┌─ Supplied records

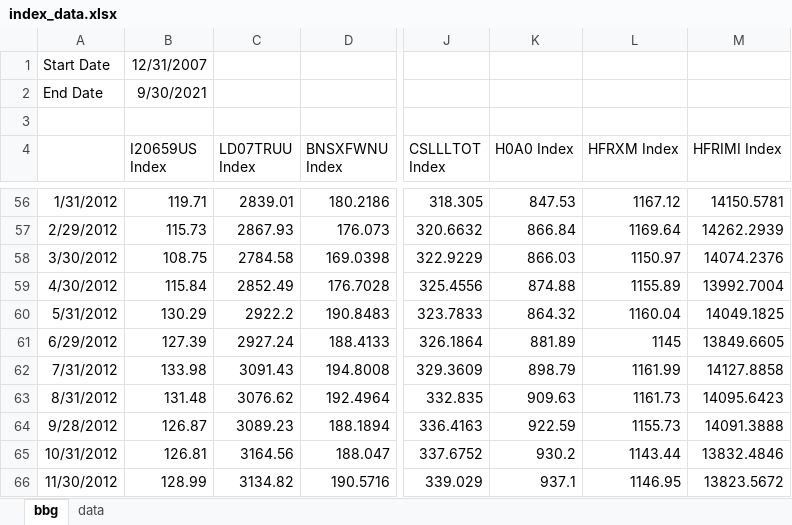
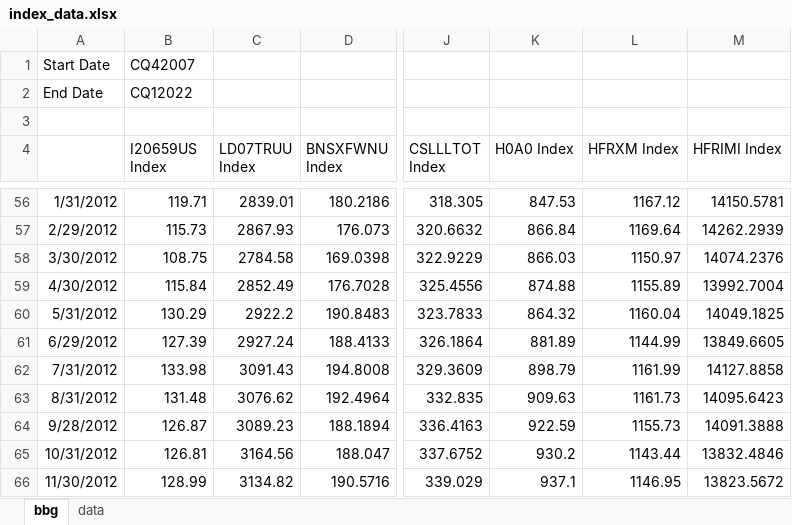
Before and after one commit to pforjoe/SAA, an Excel workbook: data/index_data.xlsx, sheet bbg, drawn as a sheet; only a part is shown, gaps mark what is left out; values as stored, in another font and other column widths than the file's, no borders; the diff covers the shown part only; the diff names each change by its address in the sheet, - before the commit and + after, or states it on an @@ line.

Commit message:
Update index_data.xlsx

```diff
--- a/data/index_data.xlsx (sheet bbg)
+++ b/data/index_data.xlsx (sheet bbg)
-B1 (I20659US Index): 12/31/2007
+B1 (I20659US Index): CQ42007
-B2 (I20659US Index): 9/30/2021
+B2 (I20659US Index): CQ12022
-L61 (HFRXM Index): 1145
+L61 (HFRXM Index): 1144.99
```
Also changed, not shown: 7 added rows, 1 removed row, 8 edited cells and cell formats elsewhere in this sheet, sheet data.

└─

▶ **Required work**: Scanning the data above, copy out every line where "xlsx" is found.

▶ **Answer box**:
Before and after one commit to pforjoe/SAA, an Excel workbook: data/index_data.xlsx, sheet bbg, drawn as a sheet; only a part is shown, gaps mark what is left out; values as stored, in another font and other column widths than the file's, no borders; the diff covers the shown part only; the diff names each change by its address in the sheet, - before the commit and + after, or states it on an @@ line.
Update index_data.xlsx
--- a/data/index_data.xlsx (sheet bbg)
+++ b/data/index_data.xlsx (sheet bbg)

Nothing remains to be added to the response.